A subjective pronoun takes the place of a noun to serve as the subject of a sentence, or to act as subject compliment. The subject of a sentence is the word or phrase within a sentence that is taking the action or otherwise serves as the main actor within the sentence. This is typically represented by a noun such as “dog” or “book” or a proper noun like “Larry” or “New York.” In some instances, however, a subjective pronoun can be used rather than a noun, often following a sentence in which the subject has already been identified or as a subject compliment that refers to the original subject in a sentence.
Proper grammar in sentences that use pronouns often relies on an understanding of when to use a subjective pronoun rather than one that is objective. The subjective form is used when the pronoun acts as the subject of a sentence, such as “She went to the store.” In this sentence, “She” is the subject and is in the form of a pronoun rather than the name of “She” or a noun like “woman.” “Went” is the predicate in the sentence that indicates the action being performed by the subject and “to the store” is a prepositional phrase that indicates the destination for the action.
If a subjective pronoun is used as an object in a sentence, then a grammatical mistake occurs. A sentence like “I know she” is incorrect since it uses “she” as an object, while the proper objective pronoun is “her,” which cannot be used as a subject. New speakers of English, including those learning English as a second language and developing speakers, often have difficulty making the proper objective or subjective pronoun choice, which can result in grammatical mistakes. Such mistakes do not necessarily interfere with meaning, however, so the content of a statement can be understandable even if not grammatically correct.

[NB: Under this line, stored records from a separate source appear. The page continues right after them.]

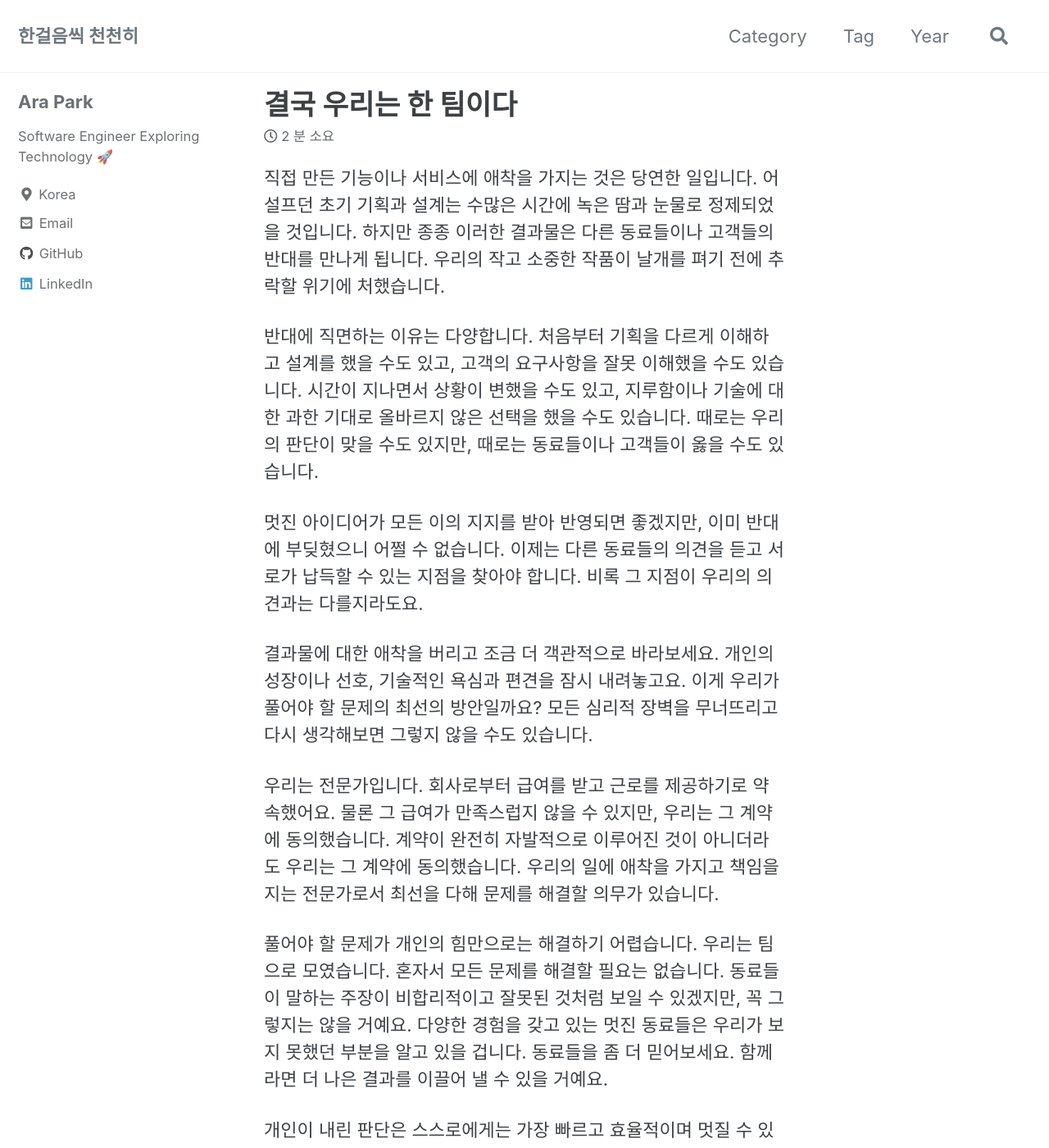
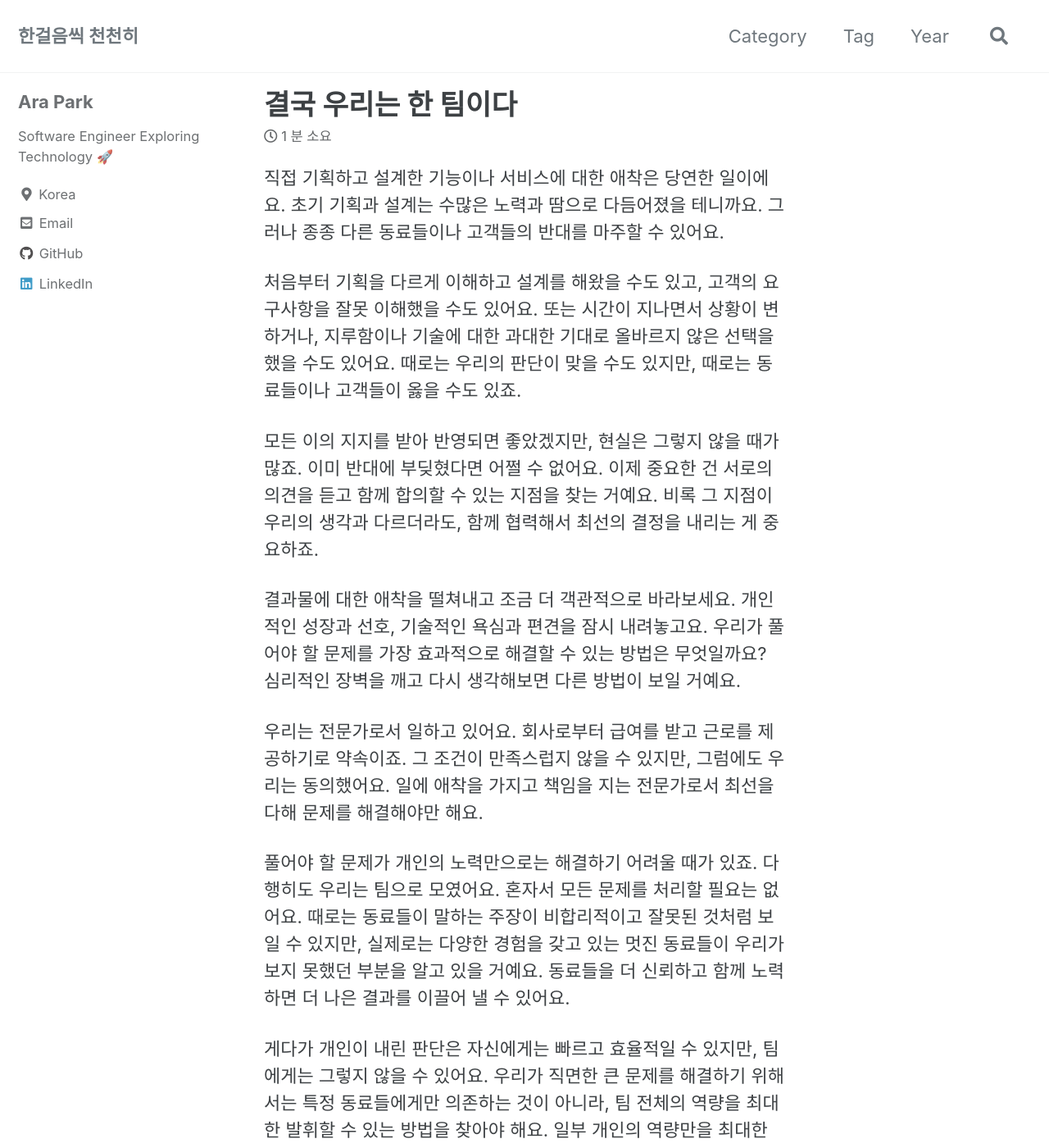
Before and after one commit to siyul-park/siyul-park.github.io, a Jekyll site: the page built from _posts/2024-04-12-we-are-one-team.md, in a window 1280 px wide and 1400 px high. Shown: the whole window at 82% size. Built offline with Jekyll 4.4.1, drawn with Linux system fonts in a browser that asks for light colours; cached includes are drawn as plain includes; comment, search, counter and statistics services are not loaded; some of the changed text lies outside the part shown.

Commit message:
docs: 가독성 개선

```diff
--- a/_posts/2024-04-12-we-are-one-team.md
+++ b/_posts/2024-04-12-we-are-one-team.md
@@ -1,24 +1,24 @@
 ---
 title: "결국 우리는 한 팀이다"
-date: 2024-04-12 12:00:00 +0900
+date: 2024-04-12 00:00:00 +0900
 categories: "management"
 tags: ["management"]
 ---
 
-직접 만든 기능이나 서비스에 애착을 가지는 것은 당연한 일입니다. 어설프던 초기 기획과 설계는 수많은 시간에 녹은 땀과 눈물로 정제되었을 것입니다. 하지만 종종 이러한 결과물은 다른 동료들이나 고객들의 반대를 만나게 됩니다. 우리의 작고 소중한 작품이 날개를 펴기 전에 추락할 위기에 처했습니다.
+직접 기획하고 설계한 기능이나 서비스에 대한 애착은 당연한 일이에요. 초기 기획과 설계는 수많은 노력과 땀으로 다듬어졌을 테니까요. 그러나 종종 다른 동료들이나 고객들의 반대를 마주할 수 있어요.
 
-반대에 직면하는 이유는 다양합니다. 처음부터 기획을 다르게 이해하고 설계를 했을 수도 있고, 고객의 요구사항을 잘못 이해했을 수도 있습니다. 시간이 지나면서 상황이 변했을 수도 있고, 지루함이나 기술에 대한 과한 기대로 올바르지 않은 선택을 했을 수도 있습니다. 때로는 우리의 판단이 맞을 수도 있지만, 때로는 동료들이나 고객들이 옳을 수도 있습니다.
+처음부터 기획을 다르게 이해하고 설계를 해왔을 수도 있고, 고객의 요구사항을 잘못 이해했을 수도 있어요. 또는 시간이 지나면서 상황이 변하거나, 지루함이나 기술에 대한 과대한 기대로 올바르지 않은 선택을 했을 수도 있어요. 때로는 우리의 판단이 맞을 수도 있지만, 때로는 동료들이나 고객들이 옳을 수도 있죠.
 
-멋진 아이디어가 모든 이의 지지를 받아 반영되면 좋겠지만, 이미 반대에 부딪혔으니 어쩔 수 없습니다. 이제는 다른 동료들의 의견을 듣고 서로가 납득할 수 있는 지점을 찾아야 합니다. 비록 그 지점이 우리의 의견과는 다를지라도요.
+모든 이의 지지를 받아 반영되면 좋았겠지만, 현실은 그렇지 않을 때가 많죠. 이미 반대에 부딪혔다면 어쩔 수 없어요. 이제 중요한 건 서로의 의견을 듣고 함께 합의할 수 있는 지점을 찾는 거예요. 비록 그 지점이 우리의 생각과 다르더라도, 함께 협력해서 최선의 결정을 내리는 게 중요하죠.
 
-결과물에 대한 애착을 버리고 조금 더 객관적으로 바라보세요. 개인의 성장이나 선호, 기술적인 욕심과 편견을 잠시 내려놓고요. 이게 우리가 풀어야 할 문제의 최선의 방안일까요? 모든 심리적 장벽을 무너뜨리고 다시 생각해보면 그렇지 않을 수도 있습니다.
+결과물에 대한 애착을 떨쳐내고 조금 더 객관적으로  바라보세요. 개인적인 성장과 선호, 기술적인 욕심과 편견을 잠시 내려놓고요. 우리가 풀어야 할 문제를 가장 효과적으로 해결할 수 있는 방법은 무엇일까요? 심리적인 장벽을 깨고 다시 생각해보면 다른 방법이 보일 거예요.
 
-우리는 전문가입니다. 회사로부터 급여를 받고 근로를 제공하기로 약속했어요. 물론 그 급여가 만족스럽지 않을 수 있지만, 우리는 그 계약에 동의했습니다. 계약이 완전히 자발적으로 이루어진 것이 아니더라도 우리는 그 계약에 동의했습니다. 우리의 일에 애착을 가지고 책임을 지는 전문가로서 최선을 다해 문제를 해결할 의무가 있습니다.
+우리는 전문가로서 일하고 있어요. 회사로부터 급여를 받고 근로를 제공하기로 약속이죠. 그 조건이 만족스럽지 않을 수 있지만, 그럼에도 우리는 동의했어요. 일에 애착을 가지고 책임을 지는 전문가로서 최선을 다해 문제를 해결해야만 해요.
 
-풀어야 할 문제가 개인의 힘만으로는 해결하기 어렵습니다. 우리는 팀으로 모였습니다. 혼자서 모든 문제를 해결할 필요는 없습니다. 동료들이 말하는 주장이 비합리적이고 잘못된 것처럼 보일 수 있겠지만, 꼭 그렇지는 않을 거예요. 다양한 경험을 갖고 있는 멋진 동료들은 우리가 보지 못했던 부분을 알고 있을 겁니다. 동료들을 좀 더 믿어보세요. 함께라면 더 나은 결과를 이끌어 낼 수 있을 거예요.
+풀어야 할 문제가 개인의 노력만으로는 해결하기 어려울 때가 있죠. 다행히도 우리는 팀으로 모였어요. 혼자서 모든 문제를 처리할 필요는 없어요. 때로는 동료들이 말하는 주장이 비합리적이고 잘못된 것처럼 보일 수 있지만, 실제로는 다양한 경험을 갖고 있는 멋진 동료들이 우리가 보지 못했던 부분을 알고 있을 거예요. 동료들을 더 신뢰하고 함께 노력하면 더 나은 결과를 이끌어 낼 수 있어요.
 
-개인이 내린 판단은 스스로에게는 가장 빠르고 효율적이며 멋질 수 있지만, 팀에게는 그렇지 않을 수 있습니다. 우리가 직면한 커다란 문제를 해결하기 위해 일부 동료들에게만 특화된 기술이나 절차를 사용하는 대신, 팀원 모두가 가능한 최대한의 역량을 발휘할 수 있는 지점을 찾아야 합니다. 몇 명의 개인의 역량만이 최대한으로 발휘되고 다른 동료들의 역량이 제한되는 것은 바람직하지 않을 겁니다. 함께 협력하여 문제를 해결하고 모든 팀원이 기여할 수 있는 기회를 제공하는 것이 중요합니다.
+게다가 개인이 내린 판단은 자신에게는 빠르고 효율적일 수 있지만, 팀에게는 그렇지 않을 수 있어요. 우리가 직면한 큰 문제를 해결하기 위해서는 특정 동료들에게만 의존하는 것이 아니라, 팀 전체의 역량을 최대한 발휘할 수 있는 방법을 찾아야 해요. 일부 개인의 역량만을 최대한 활용하고 다른 동료들의 역량을 제한하는 것은 옳지 않아요. 함께 협력하여 문제를 해결하고 모든 팀원이 기여할 수 있는 기회를 제공하는 것이 중요해요.
 
-비록 판단이 옳더라도 다른 동료들이 받아들일 수 없을지도 모릅니다. 앞에 있는 선택은 내일의 수많은 선택 중에 하나에 불과합니다. 동료들과의 너무 심한 충돌로 인해 잃어버린 신뢰와 소모된 감정은 앞으로의 여정을 어렵게 만들 수 있어요. 이번에 바른 판단을 내리는 것이 전체적으로 팀의 역량을 깎아 먹고 소중한 시간을 낭비할 수 있습니다. 때로는 두 걸음 전진하기 위해 약간은 잘못된 선택을 하는 것은 어떨까요? 그래도 지구는 돕니다.
+비록 판단이 옳더라도 다른 동료들이 받아들일 수 없을지도 모르죠. 현재의 선택은 미래의 여러 선택 중 하나일 뿐이에요. 동료들과의 과도한 충돌로 인해 신뢰를 잃고 너무 많은 감정을 소모하면 긴 여정을 어렵게 만들 수 있어요. 이번에 조금의 타협을 통해 앞으로 나아가는 것이 전체적으로 팀의 역량을 유지하고 소중한 시간을 절약하는 데 도움이 될 수 있어요. 때로는 조금의 오류를 감수하면서도 앞으로 나아가는 것은 어떨까요? 그래도 지구는 도니까요.
 
-결국, 기능이나 서비스는 그 자체로 가치가 있는 것이 아니라 단지 문제를 해결하는 수단일 뿐입니다. 결과물에 너무 강한 애착을 가지는 것보다는 문제 해결에 집중하는 게 중요합니다.
+결국, 기능이나 서비스는 그 자체로 가치가 있는 것이 아니라 단지 문제를 해결하는 수단일 뿐이예요. 결과물에 너무 강한 애착을 가지는 것보다는 문제 해결에 집중하는 게 중요해요.
```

There are some instances in which a subjective pronoun can be used in a position other than the subject. This use is referred to as a subject compliment and refers back to the subject of a sentence that is either stated or implied. In the sentence, “I am the winner,” the pronoun “I” is clearly the subject of the sentence. If this is reversed to “The winner is I,” then the pronoun becomes a subject compliment that serves to refer to the subject of the sentence, “The winner.” In this usage, the subjective pronoun should be used rather than an objective pronoun, though many people do not follow this rule in informal and spoken English.